• SOURCE MATERIAL
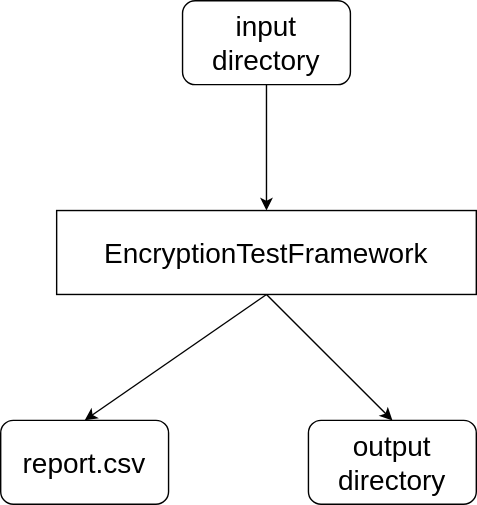
a00326455/EngineeringProject keeps this draw.io diagram as design.svg. Above is the earlier version. Source tidied: cells renumbered, new cells last; positions are measured from the earlier drawing's top-left corner, leaving out a move shared by most shapes.
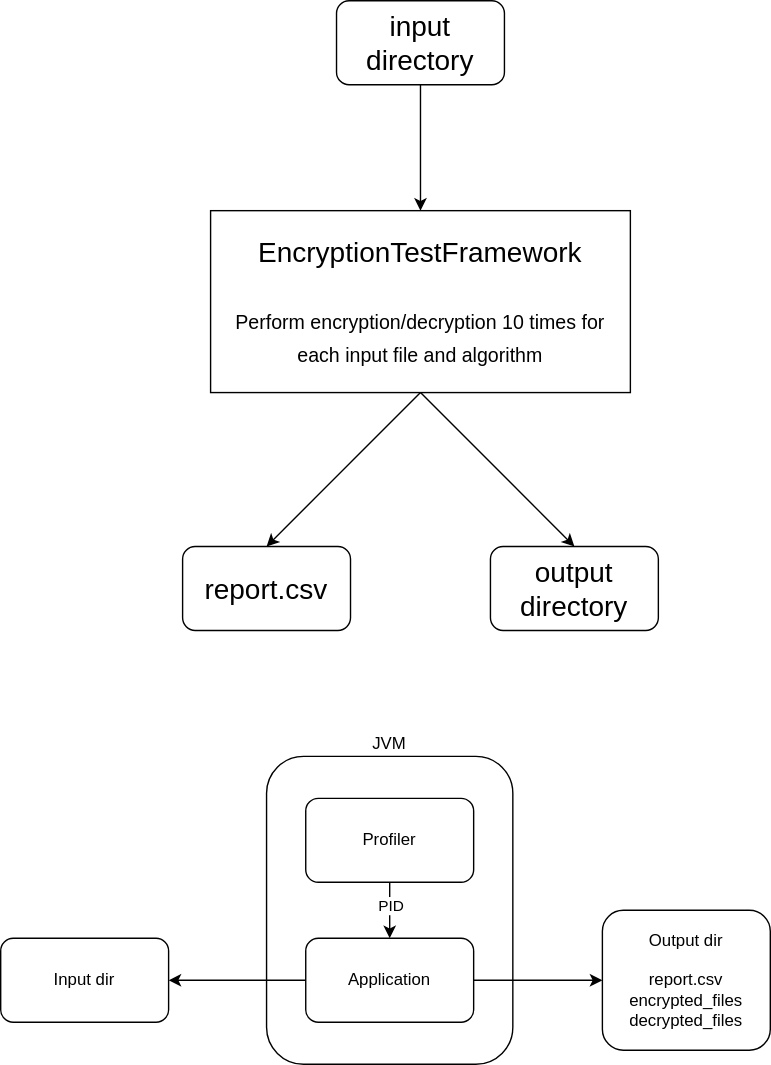
After the change.

What changed in the source:
```diff
@@ -5,14 +5,14 @@
     <mxCell id="2" value="input directory" style="rounded=1;whiteSpace=wrap;html=1;fontSize=20;" parent="1" vertex="1">
       <mxGeometry x="130" width="120" height="60" as="geometry" />
     </mxCell>
-    <mxCell id="3" value="EncryptionTestFramework" style="rounded=0;whiteSpace=wrap;html=1;fontSize=20;" parent="1" vertex="1">
-      <mxGeometry x="40" y="150" width="300" height="60" as="geometry" />
+    <mxCell id="3" value="EncryptionTestFramework&lt;br&gt;&lt;br&gt;&lt;font style=&quot;font-size: 14px;&quot;&gt;Perform encryption/decryption 10 times for each input file and algorithm&lt;/font&gt;" style="rounded=0;whiteSpace=wrap;html=1;fontSize=20;" parent="1" vertex="1">
+      <mxGeometry x="40" y="150" width="300" height="130" as="geometry" />
     </mxCell>
     <mxCell id="4" value="output directory" style="rounded=1;whiteSpace=wrap;html=1;fontSize=20;" parent="1" vertex="1">
-      <mxGeometry x="220" y="300" width="120" height="60" as="geometry" />
+      <mxGeometry x="240" y="390" width="120" height="60" as="geometry" />
     </mxCell>
     <mxCell id="5" value="report.csv" style="rounded=1;whiteSpace=wrap;html=1;fontSize=20;" parent="1" vertex="1">
-      <mxGeometry y="300" width="120" height="60" as="geometry" />
+      <mxGeometry x="20" y="390" width="120" height="60" as="geometry" />
     </mxCell>
     <mxCell id="6" style="endArrow=classic;html=1;rounded=0;exitX=0.5;exitY=1;exitDx=0;exitDy=0;entryX=0.5;entryY=0;entryDx=0;entryDy=0;fontSize=20;" parent="1" edge="1" source="2" target="3">
       <mxGeometry relative="1" as="geometry" />
@@ -23,5 +23,32 @@
     <mxCell id="8" style="endArrow=classic;html=1;rounded=0;exitX=0.5;exitY=1;exitDx=0;exitDy=0;entryX=0.5;entryY=0;entryDx=0;entryDy=0;fontSize=20;" parent="1" edge="1" source="3" target="5">
       <mxGeometry relative="1" as="geometry" />
     </mxCell>
+    <mxCell id="9" value="JVM" style="rounded=1;whiteSpace=wrap;html=1;labelPosition=center;verticalLabelPosition=top;align=center;verticalAlign=bottom;" parent="1" vertex="1">
+      <mxGeometry x="80" y="540" width="176" height="220" as="geometry" />
+    </mxCell>
+    <mxCell id="10" value="Application" style="rounded=1;whiteSpace=wrap;html=1;" parent="1" vertex="1">
+      <mxGeometry x="108" y="670" width="120" height="60" as="geometry" />
+    </mxCell>
+    <mxCell id="11" value="Profiler" style="rounded=1;whiteSpace=wrap;html=1;" parent="1" vertex="1">
+      <mxGeometry x="108" y="570" width="120" height="60" as="geometry" />
+    </mxCell>
+    <mxCell id="12" value="Input dir" style="rounded=1;whiteSpace=wrap;html=1;" parent="1" vertex="1">
+      <mxGeometry x="-110" y="670" width="120" height="60" as="geometry" />
+    </mxCell>
+    <mxCell id="13" value="Output dir&lt;br&gt;&lt;br&gt;report.csv&lt;br&gt;encrypted_files&lt;br&gt;decrypted_files" style="rounded=1;whiteSpace=wrap;html=1;" parent="1" vertex="1">
+      <mxGeometry x="320" y="650" width="120" height="100" as="geometry" />
+    </mxCell>
+    <mxCell id="14" style="endArrow=classic;html=1;rounded=0;exitX=0.5;exitY=1;exitDx=0;exitDy=0;entryX=0.5;entryY=0;entryDx=0;entryDy=0;" parent="1" edge="1" source="11" target="10">
+      <mxGeometry relative="1" as="geometry" />
+    </mxCell>
+    <mxCell id="15" value="PID" style="edgeLabel;html=1;align=center;verticalAlign=middle;" parent="14" vertex="1">
+      <mxGeometry x="-0.2" relative="1" as="geometry" />
+    </mxCell>
+    <mxCell id="16" style="endArrow=classic;html=1;rounded=0;exitX=0;exitY=0.5;exitDx=0;exitDy=0;" parent="1" edge="1" source="10" target="12">
+      <mxGeometry relative="1" as="geometry" />
+    </mxCell>
+    <mxCell id="17" style="endArrow=classic;html=1;rounded=0;entryX=0;entryY=0.5;entryDx=0;entryDy=0;exitX=1;exitY=0.5;exitDx=0;exitDy=0;" parent="1" edge="1" source="10" target="13">
+      <mxGeometry relative="1" as="geometry" />
+    </mxCell>
   </root>
 </mxGraphModel>
```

• INSTRUCTIONS TO FOLLOW
Once the pictures are set aside, give the listing again word for word.

• TASK ANSWER
a00326455/EngineeringProject keeps this draw.io diagram as design.svg. Above is the earlier version. Source tidied: cells renumbered, new cells last; positions are measured from the earlier drawing's top-left corner, leaving out a move shared by most shapes.
After the change.

What changed in the source:
```diff
@@ -5,14 +5,14 @@
     <mxCell id="2" value="input directory" style="rounded=1;whiteSpace=wrap;html=1;fontSize=20;" parent="1" vertex="1">
       <mxGeometry x="130" width="120" height="60" as="geometry" />
     </mxCell>
-    <mxCell id="3" value="EncryptionTestFramework" style="rounded=0;whiteSpace=wrap;html=1;fontSize=20;" parent="1" vertex="1">
-      <mxGeometry x="40" y="150" width="300" height="60" as="geometry" />
+    <mxCell id="3" value="EncryptionTestFramework&lt;br&gt;&lt;br&gt;&lt;font style=&quot;font-size: 14px;&quot;&gt;Perform encryption/decryption 10 times for each input file and algorithm&lt;/font&gt;" style="rounded=0;whiteSpace=wrap;html=1;fontSize=20;" parent="1" vertex="1">
+      <mxGeometry x="40" y="150" width="300" height="130" as="geometry" />
     </mxCell>
     <mxCell id="4" value="output directory" style="rounded=1;whiteSpace=wrap;html=1;fontSize=20;" parent="1" vertex="1">
-      <mxGeometry x="220" y="300" width="120" height="60" as="geometry" />
+      <mxGeometry x="240" y="390" width="120" height="60" as="geometry" />
     </mxCell>
     <mxCell id="5" value="report.csv" style="rounded=1;whiteSpace=wrap;html=1;fontSize=20;" parent="1" vertex="1">
-      <mxGeometry y="300" width="120" height="60" as="geometry" />
+      <mxGeometry x="20" y="390" width="120" height="60" as="geometry" />
     </mxCell>
     <mxCell id="6" style="endArrow=classic;html=1;rounded=0;exitX=0.5;exitY=1;exitDx=0;exitDy=0;entryX=0.5;entryY=0;entryDx=0;entryDy=0;fontSize=20;" parent="1" edge="1" source="2" target="3">
       <mxGeometry relative="1" as="geometry" />
@@ -23,5 +23,32 @@
     <mxCell id="8" style="endArrow=classic;html=1;rounded=0;exitX=0.5;exitY=1;exitDx=0;exitDy=0;entryX=0.5;entryY=0;entryDx=0;entryDy=0;fontSize=20;" parent="1" edge="1" source="3" target="5">
       <mxGeometry relative="1" as="geometry" />
     </mxCell>
+    <mxCell id="9" value="JVM" style="rounded=1;whiteSpace=wrap;html=1;labelPosition=center;verticalLabelPosition=top;align=center;verticalAlign=bottom;" parent="1" vertex="1">
+      <mxGeometry x="80" y="540" width="176" height="220" as="geometry" />
+    </mxCell>
+    <mxCell id="10" value="Application" style="rounded=1;whiteSpace=wrap;html=1;" parent="1" vertex="1">
+      <mxGeometry x="108" y="670" width="120" height="60" as="geometry" />
+    </mxCell>
+    <mxCell id="11" value="Profiler" style="rounded=1;whiteSpace=wrap;html=1;" parent="1" vertex="1">
+      <mxGeometry x="108" y="570" width="120" height="60" as="geometry" />
+    </mxCell>
+    <mxCell id="12" value="Input dir" style="rounded=1;whiteSpace=wrap;html=1;" parent="1" vertex="1">
+      <mxGeometry x="-110" y="670" width="120" height="60" as="geometry" />
+    </mxCell>
+    <mxCell id="13" value="Output dir&lt;br&gt;&lt;br&gt;report.csv&lt;br&gt;encrypted_files&lt;br&gt;decrypted_files" style="rounded=1;whiteSpace=wrap;html=1;" parent="1" vertex="1">
+      <mxGeometry x="320" y="650" width="120" height="100" as="geometry" />
+    </mxCell>
+    <mxCell id="14" style="endArrow=classic;html=1;rounded=0;exitX=0.5;exitY=1;exitDx=0;exitDy=0;entryX=0.5;entryY=0;entryDx=0;entryDy=0;" parent="1" edge="1" source="11" target="10">
+      <mxGeometry relative="1" as="geometry" />
+    </mxCell>
+    <mxCell id="15" value="PID" style="edgeLabel;html=1;align=center;verticalAlign=middle;" parent="14" vertex="1">
+      <mxGeometry x="-0.2" relative="1" as="geometry" />
+    </mxCell>
+    <mxCell id="16" style="endArrow=classic;html=1;rounded=0;exitX=0;exitY=0.5;exitDx=0;exitDy=0;" parent="1" edge="1" source="10" target="12">
+      <mxGeometry relative="1" as="geometry" />
+    </mxCell>
+    <mxCell id="17" style="endArrow=classic;html=1;rounded=0;entryX=0;entryY=0.5;entryDx=0;entryDy=0;exitX=1;exitY=0.5;exitDx=0;exitDy=0;" parent="1" edge="1" source="10" target="13">
+      <mxGeometry relative="1" as="geometry" />
+    </mxCell>
   </root>
 </mxGraphModel>
```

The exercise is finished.